Since the nameplate was first introduced in 1955, we have been on the brink of the biggest change in the Toyota Crown.
The Crown Hall is a large sedan currently in its fifteenth generation, with the latest generation closely related to the Toyota Mirai and the Lexus LS. Although no longer offered in the United States, it serves as Toyota’s mainstream flagship (the automaker also has an exclusive Century sedan that sells for Bentley’s money) and has significance because the original Crown was the first passenger car made in Japan and built entirely.
Citing anonymous sources, Reuters Toyota reportedly plans to launch a newly designed Crown sedan this summer and a new Crown SUV a year later. The SUV will have hybrid, plug-in hybrid and electric options and will be exported to North America and China. The hybrid versions are expected to launch in mid-2023 and the electric version is expected to be available early next year. According to sources, plans to export the Electric Crown SUV have not been finalized.
The Toyota City plant in Aichi Prefecture, Japan, is expected to produce both sedans and SUVs.
At its peak in 1990, annual crown sales were over 200,000 units. Last year, Toyota sold only 21,000 units in Japan, the main market for sedans. Adding more popular SUV body styles and new markets will help ensure that the crown nameplate will stick around for years to come.
It is possible that the Crown SUV could be paired with a new Lexus SUV to sit side by side with LS and LC in Lexus’ flagship range, possibly wearing an LQ badge. The 2018 Lexus LF-1 Limitless concept is thought to be a prelude to the new Lexus SUV.

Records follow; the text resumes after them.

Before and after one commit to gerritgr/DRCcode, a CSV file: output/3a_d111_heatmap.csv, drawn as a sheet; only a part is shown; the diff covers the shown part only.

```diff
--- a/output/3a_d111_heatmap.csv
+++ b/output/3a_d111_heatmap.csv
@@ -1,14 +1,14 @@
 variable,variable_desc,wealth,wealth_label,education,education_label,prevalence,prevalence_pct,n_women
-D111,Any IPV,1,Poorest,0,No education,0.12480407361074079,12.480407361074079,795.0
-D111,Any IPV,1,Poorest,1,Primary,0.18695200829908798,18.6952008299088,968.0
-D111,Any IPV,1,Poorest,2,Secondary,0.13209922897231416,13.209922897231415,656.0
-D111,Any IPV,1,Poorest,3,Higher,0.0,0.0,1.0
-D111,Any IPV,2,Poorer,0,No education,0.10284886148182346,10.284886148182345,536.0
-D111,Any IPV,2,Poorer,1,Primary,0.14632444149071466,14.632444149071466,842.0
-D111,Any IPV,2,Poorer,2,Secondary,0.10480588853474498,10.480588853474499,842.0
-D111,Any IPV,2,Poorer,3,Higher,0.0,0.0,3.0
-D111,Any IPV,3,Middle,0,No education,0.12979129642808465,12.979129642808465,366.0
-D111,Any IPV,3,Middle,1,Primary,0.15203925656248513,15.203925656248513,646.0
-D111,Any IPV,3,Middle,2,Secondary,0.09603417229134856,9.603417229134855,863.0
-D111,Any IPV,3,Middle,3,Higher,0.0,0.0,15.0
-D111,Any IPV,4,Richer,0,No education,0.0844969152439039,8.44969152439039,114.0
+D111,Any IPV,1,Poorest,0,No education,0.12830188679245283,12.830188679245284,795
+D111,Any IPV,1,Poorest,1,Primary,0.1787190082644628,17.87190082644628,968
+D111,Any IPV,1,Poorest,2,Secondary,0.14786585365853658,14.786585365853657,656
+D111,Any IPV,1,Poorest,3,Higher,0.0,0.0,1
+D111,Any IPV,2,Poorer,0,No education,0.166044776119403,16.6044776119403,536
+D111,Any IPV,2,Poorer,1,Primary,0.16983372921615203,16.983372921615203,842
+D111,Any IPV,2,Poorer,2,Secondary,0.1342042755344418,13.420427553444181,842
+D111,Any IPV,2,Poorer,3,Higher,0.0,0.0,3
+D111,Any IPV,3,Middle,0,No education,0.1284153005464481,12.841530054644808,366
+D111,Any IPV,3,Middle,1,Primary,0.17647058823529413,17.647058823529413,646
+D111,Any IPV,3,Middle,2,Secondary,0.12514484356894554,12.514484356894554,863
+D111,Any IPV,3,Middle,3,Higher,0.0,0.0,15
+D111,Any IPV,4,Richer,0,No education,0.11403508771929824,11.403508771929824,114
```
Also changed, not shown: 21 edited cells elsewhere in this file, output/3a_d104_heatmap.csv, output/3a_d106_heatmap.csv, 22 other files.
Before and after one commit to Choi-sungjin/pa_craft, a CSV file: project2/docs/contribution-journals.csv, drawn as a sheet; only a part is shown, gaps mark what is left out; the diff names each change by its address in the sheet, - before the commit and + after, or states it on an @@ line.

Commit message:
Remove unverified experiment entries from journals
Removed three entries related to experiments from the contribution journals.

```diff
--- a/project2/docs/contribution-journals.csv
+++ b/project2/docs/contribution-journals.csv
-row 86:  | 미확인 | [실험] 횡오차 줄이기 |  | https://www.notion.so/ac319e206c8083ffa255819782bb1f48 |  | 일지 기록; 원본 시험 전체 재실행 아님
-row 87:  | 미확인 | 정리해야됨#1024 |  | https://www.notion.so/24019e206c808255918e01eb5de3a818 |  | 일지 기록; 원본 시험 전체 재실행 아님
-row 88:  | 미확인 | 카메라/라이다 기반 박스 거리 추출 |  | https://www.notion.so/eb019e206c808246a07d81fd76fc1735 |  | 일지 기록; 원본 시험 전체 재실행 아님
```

Note that both Toyota and Lexus are planning to launch a US-made three-row SUV in the near future. They will be made at a plant in Princeton, Indiana. Toyota is expected to be called the Grand Highlander and Lexus the TX. Stay tuned.